2. Swimming in a beach… with seaweed.
A few years ago, I went out to the beach with my husband and we were swimming around just fine until I felt something wrap itself around my leg and pull at me. I started to freak out and panic.  My husband, so afraid that it was perhaps an aquatic animal (read: shark) or something, helped me up on his shoulders from the water and quickly checked my leg.  What did he find?  Seaweed.  He started to laugh about it and let me back down into the water, but I, oh, I just went into a crazy panic mode where I screamed, cried, and started having anxiety in the middle of the ocean (the shore was a little swim away).  I clawed up his shoulders, making sure I stayed there until we got back to the shore.  And ever since that day, I swore to only swimming in clear waters where I can see what’s under the ocean and never went into a NYC beach ever again.
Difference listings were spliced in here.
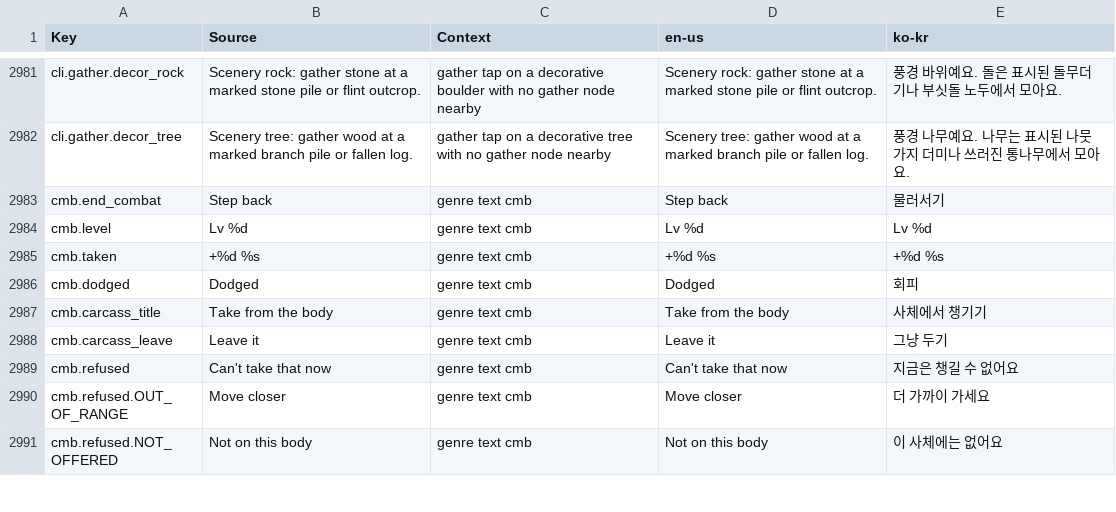
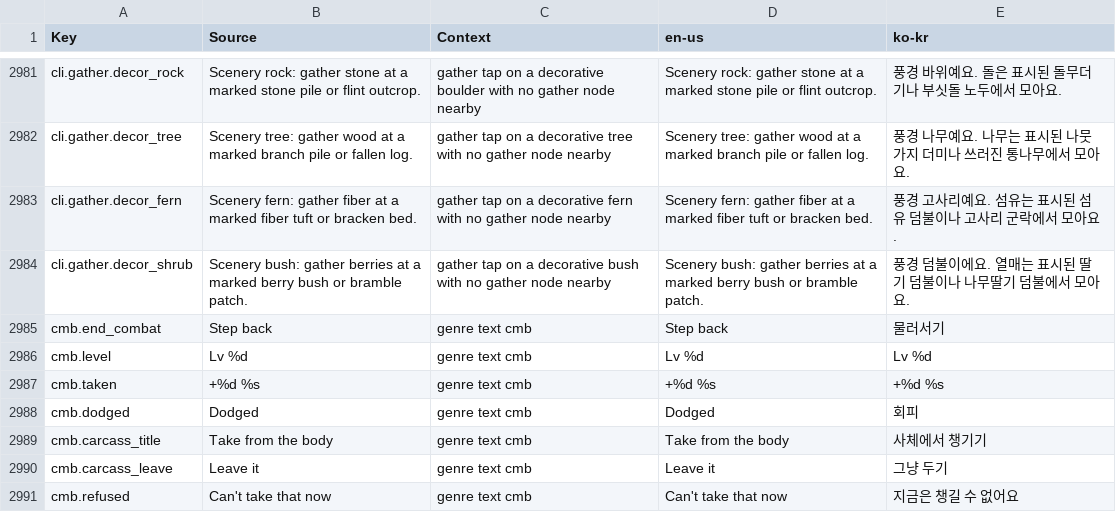
Before and after one commit to Indosaram/roblox_forge, a CSV file: games/robango-island/locale/strings.csv, drawn as a sheet; only a part is shown, gaps mark what is left out; the shorter side is filled out with more unchanged rows.

Commit message:
robango v49 phone fixes: DownPanel inner image ref, backpack hidden under title and full sheets, title art below the top bar, join fullness floor 50 (ADR-13), walk-then-gather and fern/bush tap hints

```diff
--- a/games/robango-island/locale/strings.csv
+++ b/games/robango-island/locale/strings.csv
@@ -2982,2 +2982,4 @@ cli.gather.decor_rock,"Scenery rock: gather stone at a marked stone pile or flin
 cli.gather.decor_tree,"Scenery tree: gather wood at a marked branch pile or fallen log.",gather tap on a decorative tree with no gather node nearby,"Scenery tree: gather wood at a marked branch pile or fallen log.","풍경 나무예요. 나무는 표시된 나뭇가지 더미나 쓰러진 통나무에서 모아요."
+cli.gather.decor_fern,"Scenery fern: gather fiber at a marked fiber tuft or bracken bed.",gather tap on a decorative fern with no gather node nearby,"Scenery fern: gather fiber at a marked fiber tuft or bracken bed.","풍경 고사리예요. 섬유는 표시된 섬유 덤불이나 고사리 군락에서 모아요."
+cli.gather.decor_shrub,"Scenery bush: gather berries at a marked berry bush or bramble patch.",gather tap on a decorative bush with no gather node nearby,"Scenery bush: gather berries at a marked berry bush or bramble patch.","풍경 덤불이에요. 열매는 표시된 딸기 덤불이나 나무딸기 덤불에서 모아요."
 cmb.end_combat,Step back,genre text cmb,Step back,물러서기
```
Also changed, not shown: games/robango-island/locale/provenance.csv, 14 other files.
However, yesterday was a different day and I, tired of wanting to feel that water and just afraid of doing so, decided to give it another chance.  I thank my husband for holding my hand as we walked into the ocean, seaweed and all, and made me move past my comfort zone. I’m not going to lie, as we walked I felt pinches on my feet (seashells (I’m hoping)) and I jumped and started to freak out again, but we went back in and gave it another shot.  In the end, I was standing in the water, seaweed around me (eep), but I was comfortable with it.  When I tuned it out of my mind, I really started to enjoy the touch of the cooling water up on my body, which was standing in the beating hot sun, and I smiled.  It had been years since I last swam in a beach with seaweed, but there I was, soaking up the ‘here and now’.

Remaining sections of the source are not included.